Nintendo Desktop Arcade Machine Takes Design Cues from 1930s Lamp
The Model G1 is a posable desktop NES clone that was inspired by the traditional Anglepoise lamp
Seattle-based Dave Nunez has designed a mashup of a Nintendo gaming system with the Anglepoise lamp. The prototype (called the “NESPoise”), completed last December using a MakerBot Replicator 2 and some leftover parts from other projects, has now been developed into the “Rabbit Engineering Model G1.” After three concentrated months of product development, this NES clone housed in an Anglepoise-inspired case is now available to purchase fully assembled.
The Model G1 enables people to play their old 8-bit Nintendo games in style. The handmade mid-century-style desktop machine can play almost any NES cartridge using an arcade-spec joystick and buttons. It was designed using open-source constructive-scene geometry modelling software, interpreted by a 3D printer and CNC router to produce the parts.
The components are made from two environmentally-friendly materials: 3D-printed polylactic acid (PLA) plastic and oak-faced plywood. The use of computer-controlled tools ensures that each Model G1 is produced to the same high standards, even though they are hand-assembled.
The design was inspired by the traditional 1930s British Anglepoise lamp designed by George Carwardine, which allows you to alter the angle of the head. Nunez liked the idea of a NES arcade based on the Anglepoise concept, as it would allow gamers to angle the screen as they need and would boast a cool mid-century retro look.
The Model G1 tabletop NES arcade machine features an adjustable 7″ TFT screen, a built-in speaker, headphone jack, an arcade machine grade joystick and buttons, and digital volume control. Also provided in the package is a 9v 1A power supply, a remote control for screen settings, an instruction manual, and a 30 day DOA guarantee so if the device does not operate it can be returned for a refund.
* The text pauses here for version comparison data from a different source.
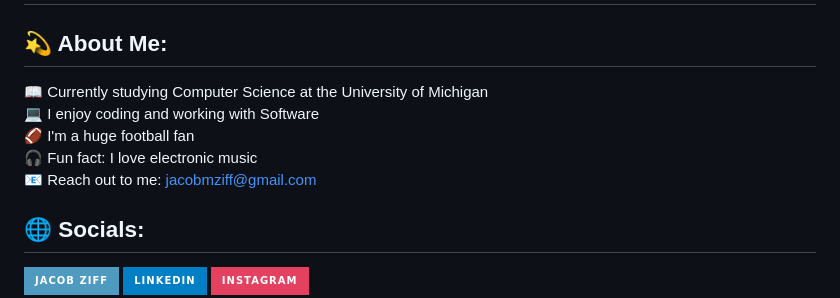
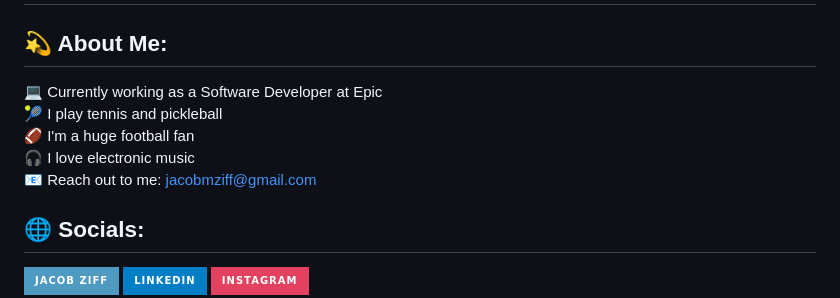
Before and after one commit to jacobziff/jacobziff, a Markdown page: README.md, the part around the change. Rendered like a GitHub page; badges without logos.

```diff
--- a/README.md
+++ b/README.md
@@ -1,7 +1,7 @@
 # 👋 Hello, I'm Jacob
 
 ## 💫 About Me:
-📖 Currently studying Computer Science at the University of Michigan<br>💻 I enjoy coding and working with Software<br>🏈 I'm a huge football fan<br>🎧 Fun fact: I love electronic music<br>📧 Reach out to me: jacobmziff@gmail.com
+💻 Currently working as a Software Developer at Epic<br>🎾 I play tennis and pickleball<br>🏈 I'm a huge football fan<br>🎧 I love electronic music<br>📧 Reach out to me: jacobmziff@gmail.com
 
 
 ## 🌐 Socials:
```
Each Model G1 is made to order, and the time between order and shipping is currently 3-4 weeks. Priced at $250, the desktop arcade machine is available to purchase fully assembled from the Rabbit Engineering Etsy store. You can also read the build log for the prototype design on Dave Nunez’s blog.